U.S. Rep. Michael Burgess wants his constituents to properly dispose of any unused or expired medicine to keep loved ones safe.
Failure to keep track of prescription drugs can lead to the misuse of prescription drugs by family, friends and acquaintances, Get Smart About Drugs said. This puts loved ones at risk for drug misuse, drug addiction or a fatal drug overdose.
Parents may keep prescription drugs out of the reach of young children, but once they become teens they know what drugs are in the home and where it is kept. Get Smart About Drugs advises that drugs be put in a place not easily accessed and locked up if possible.
“Keep track of the medicine you have by rethinking where and how you keep your medications in your home. Then safely dispose of any unused medications,” Denton County Public Health tweeted.
Prescription drugs that are especially harmful may have specific directions to flush them down the toilet or sink if a drug take back is not available. Only flush medicines on the Food and Drug Administration’s flush list. Most prescription and over-the-counter drugs not on the flush list can be thrown into household trash, but it should be removed from its original container and mixed with an undesirable substance like coffee grounds, dirt or kitty litter.
“Keep track of your legally prescribed controlled substances – that is, count your pills so you always know how much you should have and so you know when to take action if any go missing,” Get Smart About Drugs said.
The website GetSmartAboutDrugs.gov recommends that people not share and limit access to their medications.
The Food and Drug Administration sponsors an event called National Prescription Drug Take Back Day in which people can properly part with their old medications in a safe and legal manner.

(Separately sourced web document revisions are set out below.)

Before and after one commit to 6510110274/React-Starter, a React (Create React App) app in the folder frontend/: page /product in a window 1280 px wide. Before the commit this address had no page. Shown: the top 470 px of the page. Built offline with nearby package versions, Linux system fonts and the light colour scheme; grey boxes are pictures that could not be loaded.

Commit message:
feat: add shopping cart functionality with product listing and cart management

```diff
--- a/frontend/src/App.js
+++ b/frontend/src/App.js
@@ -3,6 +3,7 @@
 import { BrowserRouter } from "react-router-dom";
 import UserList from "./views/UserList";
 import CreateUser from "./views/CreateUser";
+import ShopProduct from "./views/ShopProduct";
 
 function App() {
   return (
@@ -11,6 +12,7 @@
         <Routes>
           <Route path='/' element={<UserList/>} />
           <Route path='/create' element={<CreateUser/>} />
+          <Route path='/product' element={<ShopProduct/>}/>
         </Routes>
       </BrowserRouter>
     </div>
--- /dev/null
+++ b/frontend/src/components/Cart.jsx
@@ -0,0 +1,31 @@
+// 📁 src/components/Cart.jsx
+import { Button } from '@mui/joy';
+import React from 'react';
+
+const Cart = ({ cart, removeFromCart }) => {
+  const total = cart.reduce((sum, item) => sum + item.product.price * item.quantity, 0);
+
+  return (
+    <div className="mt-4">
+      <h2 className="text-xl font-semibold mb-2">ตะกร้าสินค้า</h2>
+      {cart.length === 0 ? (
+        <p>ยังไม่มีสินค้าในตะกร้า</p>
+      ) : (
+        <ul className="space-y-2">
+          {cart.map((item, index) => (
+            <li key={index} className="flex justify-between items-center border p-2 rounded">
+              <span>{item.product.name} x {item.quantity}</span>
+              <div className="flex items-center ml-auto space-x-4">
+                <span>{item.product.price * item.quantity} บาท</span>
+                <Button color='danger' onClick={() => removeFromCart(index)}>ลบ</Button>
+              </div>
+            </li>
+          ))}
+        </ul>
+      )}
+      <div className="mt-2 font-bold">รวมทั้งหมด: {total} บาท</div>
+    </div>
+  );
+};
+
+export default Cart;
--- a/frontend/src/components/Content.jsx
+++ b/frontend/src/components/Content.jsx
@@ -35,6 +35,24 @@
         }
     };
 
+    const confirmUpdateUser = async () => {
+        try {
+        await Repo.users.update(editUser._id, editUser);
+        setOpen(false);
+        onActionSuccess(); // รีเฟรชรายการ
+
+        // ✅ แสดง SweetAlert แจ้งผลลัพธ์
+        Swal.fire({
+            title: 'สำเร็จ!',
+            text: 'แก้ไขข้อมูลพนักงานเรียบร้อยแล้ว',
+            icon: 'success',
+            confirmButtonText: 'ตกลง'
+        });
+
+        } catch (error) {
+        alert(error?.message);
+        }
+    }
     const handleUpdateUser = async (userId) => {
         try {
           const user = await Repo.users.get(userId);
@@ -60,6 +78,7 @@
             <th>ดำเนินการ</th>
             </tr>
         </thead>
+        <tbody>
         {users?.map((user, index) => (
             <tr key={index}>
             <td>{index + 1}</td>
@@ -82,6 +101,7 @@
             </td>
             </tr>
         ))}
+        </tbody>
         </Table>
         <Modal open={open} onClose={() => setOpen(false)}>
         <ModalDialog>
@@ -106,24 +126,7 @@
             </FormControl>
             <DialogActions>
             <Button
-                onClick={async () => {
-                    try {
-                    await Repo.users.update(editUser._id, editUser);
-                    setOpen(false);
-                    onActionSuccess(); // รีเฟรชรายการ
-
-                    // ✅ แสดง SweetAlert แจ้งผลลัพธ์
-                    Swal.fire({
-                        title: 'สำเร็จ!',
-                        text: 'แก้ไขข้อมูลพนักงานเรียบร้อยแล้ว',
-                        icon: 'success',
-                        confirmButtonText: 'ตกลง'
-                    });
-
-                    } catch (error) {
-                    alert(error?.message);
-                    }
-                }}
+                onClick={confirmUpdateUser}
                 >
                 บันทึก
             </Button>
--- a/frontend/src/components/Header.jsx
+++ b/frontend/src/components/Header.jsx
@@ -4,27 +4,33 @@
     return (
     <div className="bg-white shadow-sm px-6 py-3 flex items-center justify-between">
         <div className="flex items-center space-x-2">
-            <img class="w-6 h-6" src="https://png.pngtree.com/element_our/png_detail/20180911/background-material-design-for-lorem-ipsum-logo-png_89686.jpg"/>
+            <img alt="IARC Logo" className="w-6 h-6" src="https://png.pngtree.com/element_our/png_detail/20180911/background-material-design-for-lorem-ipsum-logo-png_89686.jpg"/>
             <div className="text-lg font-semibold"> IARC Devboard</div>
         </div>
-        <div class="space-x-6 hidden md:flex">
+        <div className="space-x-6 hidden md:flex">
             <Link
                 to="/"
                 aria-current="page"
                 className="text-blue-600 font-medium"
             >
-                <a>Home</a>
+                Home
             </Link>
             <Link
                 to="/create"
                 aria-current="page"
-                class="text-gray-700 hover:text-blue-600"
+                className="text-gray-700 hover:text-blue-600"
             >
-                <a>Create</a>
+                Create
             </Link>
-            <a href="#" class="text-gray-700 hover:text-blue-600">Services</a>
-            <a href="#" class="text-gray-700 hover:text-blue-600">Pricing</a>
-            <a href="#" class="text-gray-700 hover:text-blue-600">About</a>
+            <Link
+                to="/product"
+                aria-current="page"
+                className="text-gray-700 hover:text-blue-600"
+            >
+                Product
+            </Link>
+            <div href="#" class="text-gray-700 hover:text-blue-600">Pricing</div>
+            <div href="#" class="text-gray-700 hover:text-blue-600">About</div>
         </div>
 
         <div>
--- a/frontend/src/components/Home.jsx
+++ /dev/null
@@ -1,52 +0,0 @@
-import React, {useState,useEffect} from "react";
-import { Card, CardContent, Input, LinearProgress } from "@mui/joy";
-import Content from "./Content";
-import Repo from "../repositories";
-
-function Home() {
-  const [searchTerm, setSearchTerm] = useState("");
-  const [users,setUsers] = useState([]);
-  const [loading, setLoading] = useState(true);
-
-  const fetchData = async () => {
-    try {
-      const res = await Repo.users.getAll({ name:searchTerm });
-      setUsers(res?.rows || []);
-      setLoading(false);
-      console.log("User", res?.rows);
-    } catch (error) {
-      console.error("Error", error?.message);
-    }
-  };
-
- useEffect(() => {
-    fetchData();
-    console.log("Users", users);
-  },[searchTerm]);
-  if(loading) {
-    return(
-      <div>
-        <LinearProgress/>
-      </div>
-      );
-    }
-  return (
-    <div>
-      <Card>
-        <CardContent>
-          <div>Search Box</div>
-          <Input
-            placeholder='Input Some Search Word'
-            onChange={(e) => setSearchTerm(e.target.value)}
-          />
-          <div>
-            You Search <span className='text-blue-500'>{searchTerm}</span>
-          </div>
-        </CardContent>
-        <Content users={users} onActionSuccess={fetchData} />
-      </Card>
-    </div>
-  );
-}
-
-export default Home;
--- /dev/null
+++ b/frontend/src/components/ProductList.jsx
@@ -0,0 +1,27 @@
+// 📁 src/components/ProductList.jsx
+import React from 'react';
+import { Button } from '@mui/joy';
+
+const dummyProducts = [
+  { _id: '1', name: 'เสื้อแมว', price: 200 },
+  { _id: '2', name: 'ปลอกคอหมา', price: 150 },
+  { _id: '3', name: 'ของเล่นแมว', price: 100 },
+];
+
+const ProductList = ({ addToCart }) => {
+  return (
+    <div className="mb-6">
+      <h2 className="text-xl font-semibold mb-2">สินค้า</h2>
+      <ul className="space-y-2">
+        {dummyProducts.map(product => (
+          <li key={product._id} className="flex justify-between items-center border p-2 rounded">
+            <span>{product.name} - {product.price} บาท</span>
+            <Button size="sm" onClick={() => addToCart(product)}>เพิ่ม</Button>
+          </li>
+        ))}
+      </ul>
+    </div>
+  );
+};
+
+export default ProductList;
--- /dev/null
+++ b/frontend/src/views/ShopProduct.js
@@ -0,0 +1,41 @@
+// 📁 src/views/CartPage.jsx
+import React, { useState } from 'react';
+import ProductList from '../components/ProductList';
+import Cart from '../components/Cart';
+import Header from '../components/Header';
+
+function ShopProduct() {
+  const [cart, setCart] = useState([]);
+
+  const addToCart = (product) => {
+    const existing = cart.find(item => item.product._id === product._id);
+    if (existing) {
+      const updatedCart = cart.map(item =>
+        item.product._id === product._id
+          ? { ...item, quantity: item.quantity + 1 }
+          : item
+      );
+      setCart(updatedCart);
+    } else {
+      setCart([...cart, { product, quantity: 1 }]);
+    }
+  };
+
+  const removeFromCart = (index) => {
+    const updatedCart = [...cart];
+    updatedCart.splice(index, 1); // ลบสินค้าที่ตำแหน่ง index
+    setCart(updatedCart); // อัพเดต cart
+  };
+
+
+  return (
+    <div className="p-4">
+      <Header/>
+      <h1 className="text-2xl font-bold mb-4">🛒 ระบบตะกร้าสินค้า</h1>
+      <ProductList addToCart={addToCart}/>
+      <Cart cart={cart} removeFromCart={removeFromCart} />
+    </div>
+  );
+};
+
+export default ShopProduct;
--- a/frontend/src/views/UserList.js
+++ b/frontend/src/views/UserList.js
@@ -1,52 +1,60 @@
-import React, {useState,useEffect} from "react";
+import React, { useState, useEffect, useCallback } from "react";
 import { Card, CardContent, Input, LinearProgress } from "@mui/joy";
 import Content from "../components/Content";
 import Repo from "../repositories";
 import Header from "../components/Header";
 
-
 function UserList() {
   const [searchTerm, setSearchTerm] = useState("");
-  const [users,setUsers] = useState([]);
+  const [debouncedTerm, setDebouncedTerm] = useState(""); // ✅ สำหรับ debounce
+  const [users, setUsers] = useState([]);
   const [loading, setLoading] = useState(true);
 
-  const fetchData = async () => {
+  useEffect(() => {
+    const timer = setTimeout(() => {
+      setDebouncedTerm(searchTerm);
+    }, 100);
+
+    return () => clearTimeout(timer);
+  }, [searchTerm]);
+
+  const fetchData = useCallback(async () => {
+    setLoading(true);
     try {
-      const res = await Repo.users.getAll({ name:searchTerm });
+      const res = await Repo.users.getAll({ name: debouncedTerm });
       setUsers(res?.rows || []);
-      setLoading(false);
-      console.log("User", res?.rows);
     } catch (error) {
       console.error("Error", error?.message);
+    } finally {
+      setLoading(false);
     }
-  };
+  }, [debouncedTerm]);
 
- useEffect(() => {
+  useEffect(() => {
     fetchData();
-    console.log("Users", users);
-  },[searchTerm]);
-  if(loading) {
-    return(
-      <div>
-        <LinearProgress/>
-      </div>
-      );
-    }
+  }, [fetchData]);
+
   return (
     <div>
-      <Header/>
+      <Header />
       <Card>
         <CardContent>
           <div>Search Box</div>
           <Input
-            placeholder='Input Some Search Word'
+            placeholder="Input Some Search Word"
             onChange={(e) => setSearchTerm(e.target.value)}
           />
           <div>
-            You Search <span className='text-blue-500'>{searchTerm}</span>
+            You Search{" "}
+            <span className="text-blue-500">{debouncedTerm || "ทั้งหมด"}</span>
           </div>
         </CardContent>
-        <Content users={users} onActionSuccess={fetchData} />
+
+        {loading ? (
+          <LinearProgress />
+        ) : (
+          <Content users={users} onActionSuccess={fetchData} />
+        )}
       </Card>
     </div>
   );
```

If there are no take back options available near you, the FDA suggests you flush or dispose the medicines in the garbage.